District 1 State Senator (1 Seat)
Jason Frerichs – Democrat – Frerichs is the incumbent Senator. He is also the only person running for state Senate in District 1. Watching him in Pierre this last session I can attest that has done his best try advancing Democrat Party causes. Hopefully that is what District 1 wants in their State senator, because that is what they are getting.
District 1 State Representative (2 Seats)
Dennis Feickert – Democrat – Feickert is the incumbent in the house race for district 1. Feickert has served three terms in Pierre already. The beginning of his tenure in Pierre was actually in district 3, before redistricting “moved” him to district 1. In 2012 he and Wismer ran with no primary or general election opposition. But, I think its pretty safe to assume that his incumbency advantage combined with his time as a brown county commissioner will help him keep his seat.
Steven McCleerey – Democrat – I really can’t say anything about this candidate. Candidates need to work harder to at least make sure they have a campaign Facebook page that can easily be found. About all I have found notable about McCleerey is that he was (is?) the Community Service Team Director for the Roberts County Thrivent Chapter.
Dustina Gill – Democrat – At least her I can find info on and know people that have met her. She is the legislative aide for the Sisseton-Wahpeton Oyate. Actually this excerpt from a Native News online article makes her sound like a good candidate to me:

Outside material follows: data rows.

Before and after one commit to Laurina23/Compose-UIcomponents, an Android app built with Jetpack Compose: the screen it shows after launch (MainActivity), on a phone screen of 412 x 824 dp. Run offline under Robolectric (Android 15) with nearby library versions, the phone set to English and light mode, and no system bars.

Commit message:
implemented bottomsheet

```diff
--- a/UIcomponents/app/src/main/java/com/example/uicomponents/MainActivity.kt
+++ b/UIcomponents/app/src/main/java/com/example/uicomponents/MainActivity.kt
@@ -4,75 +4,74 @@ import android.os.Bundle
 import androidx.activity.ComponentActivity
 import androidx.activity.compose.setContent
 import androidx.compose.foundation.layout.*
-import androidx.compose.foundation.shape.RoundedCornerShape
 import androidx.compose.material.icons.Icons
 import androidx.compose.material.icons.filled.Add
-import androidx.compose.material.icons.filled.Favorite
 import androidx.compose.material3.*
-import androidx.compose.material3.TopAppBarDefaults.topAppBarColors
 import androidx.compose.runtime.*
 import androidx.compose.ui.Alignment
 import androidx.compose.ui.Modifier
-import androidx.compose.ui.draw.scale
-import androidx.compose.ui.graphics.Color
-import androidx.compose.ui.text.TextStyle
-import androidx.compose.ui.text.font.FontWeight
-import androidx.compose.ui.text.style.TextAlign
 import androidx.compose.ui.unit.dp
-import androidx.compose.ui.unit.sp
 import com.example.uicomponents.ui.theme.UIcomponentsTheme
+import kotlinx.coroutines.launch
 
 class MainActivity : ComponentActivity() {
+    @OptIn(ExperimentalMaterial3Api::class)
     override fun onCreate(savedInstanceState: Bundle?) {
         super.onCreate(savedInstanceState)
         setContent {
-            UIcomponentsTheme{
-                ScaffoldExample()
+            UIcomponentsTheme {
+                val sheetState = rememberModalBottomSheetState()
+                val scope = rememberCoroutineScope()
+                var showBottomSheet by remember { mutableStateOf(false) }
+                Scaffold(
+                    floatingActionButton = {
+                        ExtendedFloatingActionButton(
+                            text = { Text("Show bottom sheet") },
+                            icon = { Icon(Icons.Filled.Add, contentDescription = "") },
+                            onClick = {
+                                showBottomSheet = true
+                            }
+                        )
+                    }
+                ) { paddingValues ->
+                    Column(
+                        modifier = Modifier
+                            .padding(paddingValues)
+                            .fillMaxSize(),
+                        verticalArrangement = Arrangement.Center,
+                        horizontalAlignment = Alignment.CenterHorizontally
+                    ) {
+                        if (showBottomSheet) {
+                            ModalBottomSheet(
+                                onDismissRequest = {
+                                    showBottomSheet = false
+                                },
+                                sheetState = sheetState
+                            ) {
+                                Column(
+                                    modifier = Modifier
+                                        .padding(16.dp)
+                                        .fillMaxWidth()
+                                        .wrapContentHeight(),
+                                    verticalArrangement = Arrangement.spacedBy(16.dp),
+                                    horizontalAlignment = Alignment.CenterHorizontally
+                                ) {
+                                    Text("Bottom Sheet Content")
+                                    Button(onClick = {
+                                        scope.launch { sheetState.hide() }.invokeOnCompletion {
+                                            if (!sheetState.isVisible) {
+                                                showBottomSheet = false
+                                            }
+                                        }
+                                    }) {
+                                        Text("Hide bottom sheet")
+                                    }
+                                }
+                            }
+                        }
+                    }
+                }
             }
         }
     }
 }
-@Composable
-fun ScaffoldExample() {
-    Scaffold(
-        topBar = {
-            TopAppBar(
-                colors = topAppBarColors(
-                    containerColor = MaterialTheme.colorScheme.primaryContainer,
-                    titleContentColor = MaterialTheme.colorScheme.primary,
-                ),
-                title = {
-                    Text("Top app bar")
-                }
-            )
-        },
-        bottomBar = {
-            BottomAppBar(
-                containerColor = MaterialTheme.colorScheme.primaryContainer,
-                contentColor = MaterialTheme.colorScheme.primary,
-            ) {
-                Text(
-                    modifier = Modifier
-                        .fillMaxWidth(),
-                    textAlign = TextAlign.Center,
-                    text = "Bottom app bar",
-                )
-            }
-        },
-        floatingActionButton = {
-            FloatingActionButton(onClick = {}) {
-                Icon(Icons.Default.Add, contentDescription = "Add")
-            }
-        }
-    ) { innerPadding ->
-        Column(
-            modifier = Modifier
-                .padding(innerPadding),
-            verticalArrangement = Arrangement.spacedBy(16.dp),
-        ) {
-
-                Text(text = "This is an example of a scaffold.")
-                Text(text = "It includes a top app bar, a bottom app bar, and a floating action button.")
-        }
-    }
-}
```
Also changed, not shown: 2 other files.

Gill said if elected she plans to focus on the various issues of agriculture, health care and roads funding, but also to ensure educational funding remains a top priority. She further explained, although these are state-wide issues, they do a disservice when applied in the one size fits all approach to each area of the state. Each area is unique in its needs and resources and should be considered accordingly.
I love it when a candidate (of any party) realizes that one size fits all solutions do not work. She also has gone about this race in a smart way. For the last eight years she has been working towards a house race.
Looking at her Facebook campaign site (hers was easy to find) it appears she has been traveling the district and working hard to earn the vote. I see a few stances I would disagree with on her page, but definitely admire her commitment to actually serving District 1.
Gill may be one to watch out for in this race, and in Pierre if she makes it there.
Early Thoughts – Right now I give the biggest advantage to Gill. She seems to be working hard at getting elected in District 1 and will be tough to beat. The other seat should easily go to Feickert. He has the incumbency advantage. At this time I simply don’t know enough about McCleerey to know if he is even a factor in this race.